Inaaya is a women’s luxury brand that celebrates traditional craft. Pakistan is a country with a rich cultural heritage; we aim to revive and elevate local craft by blending it with modern silhouettes to ensure its relevance on global runways.
Using timeless techniques, our design signature is high fashion and minimalistic. The brand offers a range of clothing and accessories with everything from tunics to statement necklaces.
Inaaya also pays homage to its roots by ethically employing dozens of artisans in interior Sindh to manufacture the distinctive embellishments which are an intrinsic part of the brand’s design signature.
Conceptualized and created by Naushaba Brohi, the impetus fuelling Inaaya is to create sustainable income opportunities for women that build on their skills, value their craft and enable them to contribute to the development of their communities

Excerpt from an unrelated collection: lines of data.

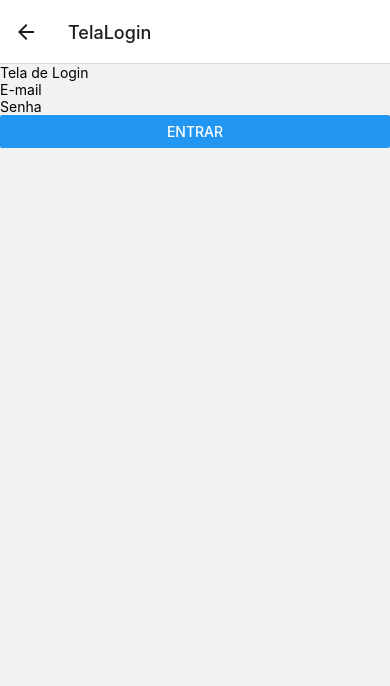
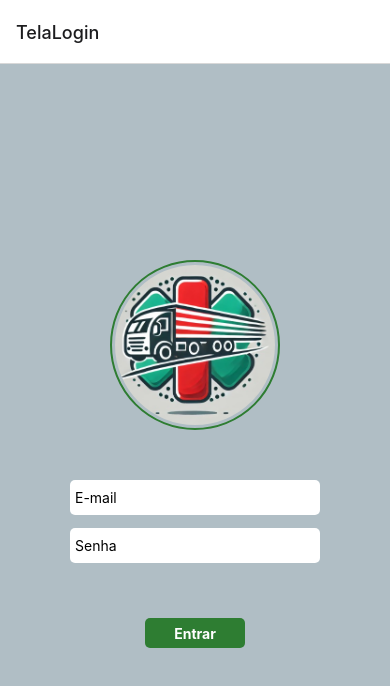
Before and after one commit to andressasmedeiros/projeto_finalM01, a React Native app: screen /TelaLogin in a window 390 px wide. Shown: the top 686 px of the page. Built offline with nearby package versions, Linux system fonts and the light colour scheme; no server answers.

Commit message:
aplicado melhorias nas telas e Style na TelaLogin

```diff
--- a/App.tsx
+++ b/App.tsx
@@ -25,7 +25,7 @@ const Stack = createStackNavigator<RootStackParamList>();
 const App = () => {
   return (
     <NavigationContainer>
-      <Stack.Navigator initialRouteName="TelaListagemMovimentacao">
+      <Stack.Navigator initialRouteName="TelaHome">
         <Stack.Screen name="TelaLogin" component={TelaLogin} />
         <Stack.Screen name="TelaHome" component={TelaHome} />
         <Stack.Screen name="TelaListagemProdutos" component={TelaListagemProdutos} />
--- a/src/screens/TelaCadastroMovimentacao.tsx
+++ b/src/screens/TelaCadastroMovimentacao.tsx
@@ -3,10 +3,6 @@ import { Alert, Button, ScrollView, TextInput, Text, StyleSheet } from 'react-na
 import axios from 'axios';
 import { Branch, Product } from '../../types';
 import { Picker } from '@react-native-picker/picker';
-import { StackNavigationProp } from '@react-navigation/stack';
-import { RootStackParamList } from '../../App';
-
-type TelaCadastroMovimentacaoNavigationProp = StackNavigationProp<RootStackParamList, 'TelaCadastroMovimentacao'>;
 
 const TelaCadastroMovimentacao = () => {
     const [originBranch, setOriginBranch] = useState<number | null>(null);
--- a/src/screens/TelaCadastroUsuarios.tsx
+++ b/src/screens/TelaCadastroUsuarios.tsx
@@ -3,17 +3,12 @@ import { View, Text, StyleSheet, ActivityIndicator, TouchableOpacity, Alert } fr
 import { Picker } from '@react-native-picker/picker';
 import Motorista from '../components/Motorista';
 import Filial from '../components/Filial';
-import { RootStackParamList } from '../../App';
-import { StackNavigationProp } from '@react-navigation/stack';
 import axios from 'axios';
-
-type TelaCadastroUsuariosNavigationProp = StackNavigationProp<RootStackParamList, 'TelaCadastroUsuarios'>;
 
 const TelaCadastroUsuarios = () => {
     const [selectedForm, setSelectedForm] = useState('motorista');
     const [loading, setLoading] = useState(false);
 
-    // Campos do formulário
     const [name, setName] = useState('');
     const [document, setDocument] = useState('');
     const [email, setEmail] = useState('');
--- a/src/screens/TelaListagemMovimentacao.tsx
+++ b/src/screens/TelaListagemMovimentacao.tsx
@@ -14,8 +14,7 @@ interface Props {
     navigation: TelaListagemMovimentacaoNavigationProp;
 }
 
-const TelaListagemMovimentacao = () => {
-    const navigation = useNavigation<TelaListagemMovimentacaoNavigationProp>();
+const TelaListagemMovimentacao: React.FC<Props> = ({ navigation }) => {
     const [movements, setMovements] = useState<MovimentacaoProps[]>([]);
     const [isLoading, setIsLoading] = useState(true);
 
@@ -48,6 +47,13 @@ const TelaListagemMovimentacao = () => {
         navigation.navigate('TelaCadastroMovimentacao');
     };
 
+    const handleLogout = () => {
+        navigation.reset({
+            index: 0,
+            routes: [{ name: 'TelaLogin' }],
+        });
+    };
+
     return (
         <>
             {isLoading ? (
@@ -60,6 +66,9 @@ const TelaListagemMovimentacao = () => {
                     <View>
                         <Button title="Nova Movimentação" onPress={handleCadastro} />
                     </View>
+                    <View>
+                        <Button title="Logout" onPress={handleLogout} />
+                    </View>
 
                     <FlatList
                         data={movements}
@@ -70,9 +79,12 @@ const TelaListagemMovimentacao = () => {
                                 produto={item.produto}
                                 status={item.status}
                             />
+
                         )}
                     />
+
                 </View>
+
             )}
         </>
 
--- a/src/screens/TelaListagemProdutos.tsx
+++ b/src/screens/TelaListagemProdutos.tsx
@@ -1,13 +1,10 @@
 import React, { useEffect, useState } from 'react';
 import { Alert, View, FlatList, Text, TextInput } from 'react-native';
-import { StackNavigationProp } from '@react-navigation/stack';
-import { RootStackParamList } from '../../App';
 import Produto from '../components/Produto';
 import { StyleSheet } from 'react-native';
 import axios from 'axios';
 import { ProdutoProps } from '../../types';
 
-type TelaListagemProdutosNavigationProp = StackNavigationProp<RootStackParamList, 'TelaListagemProdutos'>;
 
 const TelaListagemProdutos = () => {
     const [products, setProducts] = useState<ProdutoProps[]>([]);
--- a/src/screens/TelaListagemUsuarios.tsx
+++ b/src/screens/TelaListagemUsuarios.tsx
@@ -13,8 +13,7 @@ interface Props {
     navigation: TelaListagemUsuariosNavigationProp;
 }
 
-const TelaListagemUsuarios = () => {
-    const navigation = useNavigation<TelaListagemUsuariosNavigationProp>();
+const TelaListagemUsuarios: React.FC<Props> = ({ navigation }) => {
     const [users, setUsers] = useState<UsuarioProps[]>([]);
     const [isLoading, setIsLoading] = useState(true);
 
--- a/src/screens/TelaLogin.tsx
+++ b/src/screens/TelaLogin.tsx
@@ -1,5 +1,5 @@
 import React, { useState } from 'react';
-import { View, Text, TextInput, Button, Alert } from 'react-native';
+import { View, Text, TextInput, Button, Alert, Image, StyleSheet, TouchableOpacity } from 'react-native';
 import { useNavigation } from '@react-navigation/native';
 import axios from 'axios';
 import { NavigationProps } from '../../types';
@@ -43,22 +43,88 @@ const TelaLogin = () => {
   };
 
   return (
-    <View>
-      <Text>Tela de Login</Text>
-      <TextInput
+    <View style={styles.Container}>
+      <View style={styles.UserImage}>
+        <Image source={require('../../assets/logo.jpeg')}
+          style={styles.Image} />
+      </View>
+      <View style={styles.form}>
+        <TextInput style={styles.inputEmail}
           placeholder="E-mail"
           value={email}
           onChangeText={setEmail}
         />
-      <TextInput
+        <TextInput style={styles.inputPassword}
           placeholder="Senha"
           value={password}
           onChangeText={setPassword}
           secureTextEntry
         />
-      <Button title="Entrar" onPress={handleLogin} />
+        <TouchableOpacity onPress={handleLogin} style={styles.buttonForm} >
+          <Text style={styles.textButton}>Entrar</Text>
+        </TouchableOpacity>
+      </View>
     </View>
   );
 };
 
+
+const styles = StyleSheet.create({
+  Container: {
+    flex: 1,
+    alignItems: 'center',
+    justifyContent: 'center',
+    backgroundColor: '#B0BEC5',
+  },
+  UserImage: {
+    alignItems: 'center',
+    justifyContent: 'center',
+    borderWidth: 2,
+    borderColor: '#2E7D32',
+    width: 170,
+    height: 170,
+    borderRadius: 150,
+    marginBottom: 50,
+  },
+  Image: {
+    width: 160,
+    height: 160,
+    borderRadius: 150,
+  },
+  inputEmail: {
+    backgroundColor: '#FFF',
+    width: 250,
+    height: 35,
+    borderRadius: 5,
+    padding: 5,
+    marginBottom: 0,
+  },
+  inputPassword: {
+    backgroundColor: '#FFF',
+    marginTop: 13,
+    width: 250,
+    height: 35,
+    borderRadius: 5,
+    padding: 5,
+    marginBottom: 10,
+  },
+  buttonForm: {
+    backgroundColor: '#2E7D32',
+    width: 100,
+    height: 30,
+    borderRadius: 5,
+    marginTop: 45,
+    alignItems: 'center',
+    justifyContent: 'center',
+  },
+  textButton: {
+    color: '#FFF',
+    fontWeight: 'bold',
+  },
+  form: {
+    alignItems: 'center',
+    justifyContent: 'center',
+  },
+});
+
 export default TelaLogin;
```
Also changed, not shown: assets/logo.jpeg (added), src/screens/TelaMoviementacaoMotorista.tsx (added). Lines whose indentation alone changed are shown as unchanged.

Launched in 2012 the brand has received many accolades, including being featured in Vogue India, designed and manufactured a co-branded line for Sana Safinaz and received a standing ovation at its debut at Fashion week in Karachi, Pakistan. Most recently Naushaba won the Young Creative Entrepreneurs Award by the British Council Karachi and the Ladies Fund award for Entrepreneur in the Spotlight.
Inaaya has been created at an opportune time when the world is searching for its conscience. We are dedicated to developing and promoting artisanal entrepreneurship and prosperity for rural craftswomen. We believe that luxury is in the human investment.
I had nine years work experience in the media, from being the Pakistan Vice President of the only international fashion channel – FTV, to the editor of the Style pages of Express Tribune. Both were senior management positions. After graduating from the National College of Arts, I started as a television set designer and worked my way up in the field of fashion, style and entertainment.
I was financially independent; I was a single parent; the mother of a beautiful, healthy baby girl, and had an extremely supportive family and friends. But I felt defeated. In my search of myself, I wiped the slate clean. I quit my job, packed baby and a bag and flood devastated district with some vague ideas about ‘giving back’.
Pakistan’s society, government and non-profit sector rallied behind the displaced people and helped however they could, and once the water subsided and rations were distributed, others had to get back to their lives. But by then, my future was enmeshed with theirs.
The next 18 months were a whirlwind of road trips, trials, errors, experiments, crashing nerves and rising joy that resulted in the fashion label Inaaya.
In August of 2011, during the flood relief efforts in rural Sindh, while distributing rations, the women and I exchanged stories Their burdens were so much weightier than mine. I was there supposedly to assist them; instead, it seemed like they were helping me learn a lesson in perseverance. The women and I, our dreams interweaved. I knew then, that I had to try harder to dream bigger.
I took the risk. I put my career and financial security on the line for the idea, resigned from a comfortable job, spent whatever little savings I had and every moment I could wrest away from childcare into an uncertain venture.
I had the idea of using women’s craft skills into creating luxury couture that promised high returns for myself as well as for the women. I was able to execute this idea into successful innovation that the fashion industry applauded – recognition by an industry otherwise hostile to newcomers and outsiders.
Risk taking, innovation and successful execution are hallmarks of entrepreneurs. I was able to actualize this startup with minimum funds, as all I had were my personal savings.
We believe luxury is in human investment.
Losing her seven year old sister Shahzadi in the 2011 floods made Sughra determined to change the fate of her family. Five years later, she's preparing for her final B.A exams and wants to do her Masters next. She leads a team of 20 women for Inaaya.
50-year-old mother of six, has grown her team from six women to thirty. Is an expert at pattern-cutting for 'rilli' work, is hopeful that one of her daughters will join in her business. Leads our team in Langah.
Nusrat was the first woman in her village to go to college. The Sindh Rural Support Organization offered to enroll her in a project of Master Trainers. Since 2004 she has trained over fifty women in her village in textiles, quilt work and embroidery. Nusrat leads our team in Bhaggodero.
As your life’s journey progresses, please take a piece of our history and make it a part of yours.
Derived from the Sindhi word 'ralaana' which means 'to mix or connect. It's quilting done with either applique or patchwork
The urdu word for mirror. Tiny mirrors are placed in patterns and sown in with either silk or woollen thread.
Kundi is the needle used for this traditional Sindhi embroidery. Its a fine chain stitch that can be done on various materials ranging from cotton, to silk and even leather.
Geometric embroidery starts with a framework of Sindhi cross stitch which is then filled with interlacing.
Hand block-printed fabric, processed with various organic vegetable dyes to create a print.